Source records:
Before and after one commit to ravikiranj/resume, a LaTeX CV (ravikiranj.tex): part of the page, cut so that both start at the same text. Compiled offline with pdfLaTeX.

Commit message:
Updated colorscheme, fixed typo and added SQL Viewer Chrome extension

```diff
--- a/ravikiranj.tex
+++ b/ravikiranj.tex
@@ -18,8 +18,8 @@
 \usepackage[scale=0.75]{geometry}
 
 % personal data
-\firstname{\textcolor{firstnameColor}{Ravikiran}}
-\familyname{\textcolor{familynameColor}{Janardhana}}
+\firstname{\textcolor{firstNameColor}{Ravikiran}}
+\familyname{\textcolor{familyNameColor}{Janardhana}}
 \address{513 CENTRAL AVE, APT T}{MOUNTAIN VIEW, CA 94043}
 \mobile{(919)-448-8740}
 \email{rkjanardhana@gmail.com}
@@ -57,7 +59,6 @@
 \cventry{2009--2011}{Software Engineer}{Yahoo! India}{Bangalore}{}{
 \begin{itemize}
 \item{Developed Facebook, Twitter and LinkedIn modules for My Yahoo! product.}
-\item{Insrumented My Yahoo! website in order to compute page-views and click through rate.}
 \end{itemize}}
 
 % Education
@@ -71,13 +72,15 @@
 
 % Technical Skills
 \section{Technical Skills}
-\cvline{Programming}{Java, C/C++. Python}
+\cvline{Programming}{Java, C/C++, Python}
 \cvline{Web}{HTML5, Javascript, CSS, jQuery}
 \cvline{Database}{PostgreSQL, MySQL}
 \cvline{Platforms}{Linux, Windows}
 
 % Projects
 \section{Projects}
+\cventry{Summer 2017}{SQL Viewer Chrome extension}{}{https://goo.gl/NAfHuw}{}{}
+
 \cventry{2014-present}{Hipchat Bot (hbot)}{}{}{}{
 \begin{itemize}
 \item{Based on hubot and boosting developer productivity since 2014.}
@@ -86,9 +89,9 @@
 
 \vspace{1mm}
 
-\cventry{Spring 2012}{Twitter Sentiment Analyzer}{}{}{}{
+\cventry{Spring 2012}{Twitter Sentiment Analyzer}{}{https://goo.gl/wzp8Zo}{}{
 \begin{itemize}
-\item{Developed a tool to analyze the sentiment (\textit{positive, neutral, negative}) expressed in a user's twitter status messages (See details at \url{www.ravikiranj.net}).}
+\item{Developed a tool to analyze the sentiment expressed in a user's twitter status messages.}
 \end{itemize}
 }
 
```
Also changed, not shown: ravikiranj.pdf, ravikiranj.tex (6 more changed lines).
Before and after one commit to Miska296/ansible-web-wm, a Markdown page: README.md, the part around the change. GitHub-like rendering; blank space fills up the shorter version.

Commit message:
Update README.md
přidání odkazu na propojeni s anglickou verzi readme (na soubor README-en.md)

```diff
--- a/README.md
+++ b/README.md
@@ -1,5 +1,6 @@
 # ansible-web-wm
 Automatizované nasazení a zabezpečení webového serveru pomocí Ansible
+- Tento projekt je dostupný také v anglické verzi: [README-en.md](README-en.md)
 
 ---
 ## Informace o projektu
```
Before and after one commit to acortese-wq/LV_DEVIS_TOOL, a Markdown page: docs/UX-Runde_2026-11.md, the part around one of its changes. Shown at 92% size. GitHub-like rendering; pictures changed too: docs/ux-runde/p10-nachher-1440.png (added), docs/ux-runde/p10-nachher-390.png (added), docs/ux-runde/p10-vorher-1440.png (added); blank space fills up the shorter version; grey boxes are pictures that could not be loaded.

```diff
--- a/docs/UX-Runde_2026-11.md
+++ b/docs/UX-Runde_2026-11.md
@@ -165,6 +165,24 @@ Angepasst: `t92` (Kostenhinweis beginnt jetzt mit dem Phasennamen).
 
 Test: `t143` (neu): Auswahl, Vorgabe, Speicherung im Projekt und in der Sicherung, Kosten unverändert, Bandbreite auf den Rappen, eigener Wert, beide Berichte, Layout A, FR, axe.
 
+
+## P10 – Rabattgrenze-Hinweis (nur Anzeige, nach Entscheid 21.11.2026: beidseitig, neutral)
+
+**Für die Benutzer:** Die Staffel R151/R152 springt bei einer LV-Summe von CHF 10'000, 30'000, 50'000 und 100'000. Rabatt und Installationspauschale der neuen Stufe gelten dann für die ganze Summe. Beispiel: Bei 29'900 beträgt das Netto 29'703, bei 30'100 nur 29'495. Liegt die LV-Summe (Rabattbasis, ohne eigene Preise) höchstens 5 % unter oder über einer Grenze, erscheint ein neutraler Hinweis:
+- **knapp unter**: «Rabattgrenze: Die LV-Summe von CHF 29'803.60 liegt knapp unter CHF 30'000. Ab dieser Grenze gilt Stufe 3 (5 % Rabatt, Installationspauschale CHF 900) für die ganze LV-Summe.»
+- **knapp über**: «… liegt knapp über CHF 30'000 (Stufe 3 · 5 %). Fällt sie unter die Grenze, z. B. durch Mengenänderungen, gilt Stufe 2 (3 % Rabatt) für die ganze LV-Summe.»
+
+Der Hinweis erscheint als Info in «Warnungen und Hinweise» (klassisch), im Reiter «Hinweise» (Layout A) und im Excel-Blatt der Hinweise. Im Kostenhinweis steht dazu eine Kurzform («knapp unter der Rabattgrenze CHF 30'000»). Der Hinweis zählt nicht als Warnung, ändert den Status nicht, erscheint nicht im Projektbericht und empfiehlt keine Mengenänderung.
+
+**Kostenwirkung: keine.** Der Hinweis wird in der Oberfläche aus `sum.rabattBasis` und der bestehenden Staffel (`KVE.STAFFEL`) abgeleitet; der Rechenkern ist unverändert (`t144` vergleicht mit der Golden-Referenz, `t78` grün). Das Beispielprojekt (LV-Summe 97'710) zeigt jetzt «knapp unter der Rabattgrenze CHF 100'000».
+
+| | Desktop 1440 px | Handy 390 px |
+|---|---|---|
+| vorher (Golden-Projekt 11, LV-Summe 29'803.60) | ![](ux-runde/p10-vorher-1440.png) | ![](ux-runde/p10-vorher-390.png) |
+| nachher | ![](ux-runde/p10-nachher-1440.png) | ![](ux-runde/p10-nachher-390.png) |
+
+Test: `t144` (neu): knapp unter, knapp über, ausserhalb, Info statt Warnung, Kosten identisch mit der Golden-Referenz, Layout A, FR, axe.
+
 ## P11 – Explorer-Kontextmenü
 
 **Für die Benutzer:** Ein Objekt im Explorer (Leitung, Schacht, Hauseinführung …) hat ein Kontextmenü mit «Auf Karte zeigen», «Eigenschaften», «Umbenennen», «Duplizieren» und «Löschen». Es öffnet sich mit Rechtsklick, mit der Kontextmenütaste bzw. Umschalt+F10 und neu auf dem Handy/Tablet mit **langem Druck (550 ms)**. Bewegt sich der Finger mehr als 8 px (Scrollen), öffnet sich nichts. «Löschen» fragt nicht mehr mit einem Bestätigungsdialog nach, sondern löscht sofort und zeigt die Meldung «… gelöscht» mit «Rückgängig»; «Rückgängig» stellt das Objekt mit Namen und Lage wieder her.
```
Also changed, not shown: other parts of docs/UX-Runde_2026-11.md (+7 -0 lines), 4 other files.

● What you have to do: Every line above must appear again in your reply, exactly as written.

● Result below:
Before and after one commit to ravikiranj/resume, a LaTeX CV (ravikiranj.tex): part of the page, cut so that both start at the same text. Compiled offline with pdfLaTeX.

Commit message:
Updated colorscheme, fixed typo and added SQL Viewer Chrome extension

```diff
--- a/ravikiranj.tex
+++ b/ravikiranj.tex
@@ -18,8 +18,8 @@
 \usepackage[scale=0.75]{geometry}
 
 % personal data
-\firstname{\textcolor{firstnameColor}{Ravikiran}}
-\familyname{\textcolor{familynameColor}{Janardhana}}
+\firstname{\textcolor{firstNameColor}{Ravikiran}}
+\familyname{\textcolor{familyNameColor}{Janardhana}}
 \address{513 CENTRAL AVE, APT T}{MOUNTAIN VIEW, CA 94043}
 \mobile{(919)-448-8740}
 \email{rkjanardhana@gmail.com}
@@ -57,7 +59,6 @@
 \cventry{2009--2011}{Software Engineer}{Yahoo! India}{Bangalore}{}{
 \begin{itemize}
 \item{Developed Facebook, Twitter and LinkedIn modules for My Yahoo! product.}
-\item{Insrumented My Yahoo! website in order to compute page-views and click through rate.}
 \end{itemize}}
 
 % Education
@@ -71,13 +72,15 @@
 
 % Technical Skills
 \section{Technical Skills}
-\cvline{Programming}{Java, C/C++. Python}
+\cvline{Programming}{Java, C/C++, Python}
 \cvline{Web}{HTML5, Javascript, CSS, jQuery}
 \cvline{Database}{PostgreSQL, MySQL}
 \cvline{Platforms}{Linux, Windows}
 
 % Projects
 \section{Projects}
+\cventry{Summer 2017}{SQL Viewer Chrome extension}{}{https://goo.gl/NAfHuw}{}{}
+
 \cventry{2014-present}{Hipchat Bot (hbot)}{}{}{}{
 \begin{itemize}
 \item{Based on hubot and boosting developer productivity since 2014.}
@@ -86,9 +89,9 @@
 
 \vspace{1mm}
 
-\cventry{Spring 2012}{Twitter Sentiment Analyzer}{}{}{}{
+\cventry{Spring 2012}{Twitter Sentiment Analyzer}{}{https://goo.gl/wzp8Zo}{}{
 \begin{itemize}
-\item{Developed a tool to analyze the sentiment (\textit{positive, neutral, negative}) expressed in a user's twitter status messages (See details at \url{www.ravikiranj.net}).}
+\item{Developed a tool to analyze the sentiment expressed in a user's twitter status messages.}
 \end{itemize}
 }
 
```
Also changed, not shown: ravikiranj.pdf, ravikiranj.tex (6 more changed lines).
Before and after one commit to Miska296/ansible-web-wm, a Markdown page: README.md, the part around the change. GitHub-like rendering; blank space fills up the shorter version.

Commit message:
Update README.md
přidání odkazu na propojeni s anglickou verzi readme (na soubor README-en.md)

```diff
--- a/README.md
+++ b/README.md
@@ -1,5 +1,6 @@
 # ansible-web-wm
 Automatizované nasazení a zabezpečení webového serveru pomocí Ansible
+- Tento projekt je dostupný také v anglické verzi: [README-en.md](README-en.md)
 
 ---
 ## Informace o projektu
```
Before and after one commit to acortese-wq/LV_DEVIS_TOOL, a Markdown page: docs/UX-Runde_2026-11.md, the part around one of its changes. Shown at 92% size. GitHub-like rendering; pictures changed too: docs/ux-runde/p10-nachher-1440.png (added), docs/ux-runde/p10-nachher-390.png (added), docs/ux-runde/p10-vorher-1440.png (added); blank space fills up the shorter version; grey boxes are pictures that could not be loaded.

```diff
--- a/docs/UX-Runde_2026-11.md
+++ b/docs/UX-Runde_2026-11.md
@@ -165,6 +165,24 @@ Angepasst: `t92` (Kostenhinweis beginnt jetzt mit dem Phasennamen).
 
 Test: `t143` (neu): Auswahl, Vorgabe, Speicherung im Projekt und in der Sicherung, Kosten unverändert, Bandbreite auf den Rappen, eigener Wert, beide Berichte, Layout A, FR, axe.
 
+
+## P10 – Rabattgrenze-Hinweis (nur Anzeige, nach Entscheid 21.11.2026: beidseitig, neutral)
+
+**Für die Benutzer:** Die Staffel R151/R152 springt bei einer LV-Summe von CHF 10'000, 30'000, 50'000 und 100'000. Rabatt und Installationspauschale der neuen Stufe gelten dann für die ganze Summe. Beispiel: Bei 29'900 beträgt das Netto 29'703, bei 30'100 nur 29'495. Liegt die LV-Summe (Rabattbasis, ohne eigene Preise) höchstens 5 % unter oder über einer Grenze, erscheint ein neutraler Hinweis:
+- **knapp unter**: «Rabattgrenze: Die LV-Summe von CHF 29'803.60 liegt knapp unter CHF 30'000. Ab dieser Grenze gilt Stufe 3 (5 % Rabatt, Installationspauschale CHF 900) für die ganze LV-Summe.»
+- **knapp über**: «… liegt knapp über CHF 30'000 (Stufe 3 · 5 %). Fällt sie unter die Grenze, z. B. durch Mengenänderungen, gilt Stufe 2 (3 % Rabatt) für die ganze LV-Summe.»
+
+Der Hinweis erscheint als Info in «Warnungen und Hinweise» (klassisch), im Reiter «Hinweise» (Layout A) und im Excel-Blatt der Hinweise. Im Kostenhinweis steht dazu eine Kurzform («knapp unter der Rabattgrenze CHF 30'000»). Der Hinweis zählt nicht als Warnung, ändert den Status nicht, erscheint nicht im Projektbericht und empfiehlt keine Mengenänderung.
+
+**Kostenwirkung: keine.** Der Hinweis wird in der Oberfläche aus `sum.rabattBasis` und der bestehenden Staffel (`KVE.STAFFEL`) abgeleitet; der Rechenkern ist unverändert (`t144` vergleicht mit der Golden-Referenz, `t78` grün). Das Beispielprojekt (LV-Summe 97'710) zeigt jetzt «knapp unter der Rabattgrenze CHF 100'000».
+
+| | Desktop 1440 px | Handy 390 px |
+|---|---|---|
+| vorher (Golden-Projekt 11, LV-Summe 29'803.60) | ![](ux-runde/p10-vorher-1440.png) | ![](ux-runde/p10-vorher-390.png) |
+| nachher | ![](ux-runde/p10-nachher-1440.png) | ![](ux-runde/p10-nachher-390.png) |
+
+Test: `t144` (neu): knapp unter, knapp über, ausserhalb, Info statt Warnung, Kosten identisch mit der Golden-Referenz, Layout A, FR, axe.
+
 ## P11 – Explorer-Kontextmenü
 
 **Für die Benutzer:** Ein Objekt im Explorer (Leitung, Schacht, Hauseinführung …) hat ein Kontextmenü mit «Auf Karte zeigen», «Eigenschaften», «Umbenennen», «Duplizieren» und «Löschen». Es öffnet sich mit Rechtsklick, mit der Kontextmenütaste bzw. Umschalt+F10 und neu auf dem Handy/Tablet mit **langem Druck (550 ms)**. Bewegt sich der Finger mehr als 8 px (Scrollen), öffnet sich nichts. «Löschen» fragt nicht mehr mit einem Bestätigungsdialog nach, sondern löscht sofort und zeigt die Meldung «… gelöscht» mit «Rückgängig»; «Rückgängig» stellt das Objekt mit Namen und Lage wieder her.
```
Also changed, not shown: other parts of docs/UX-Runde_2026-11.md (+7 -0 lines), 4 other files.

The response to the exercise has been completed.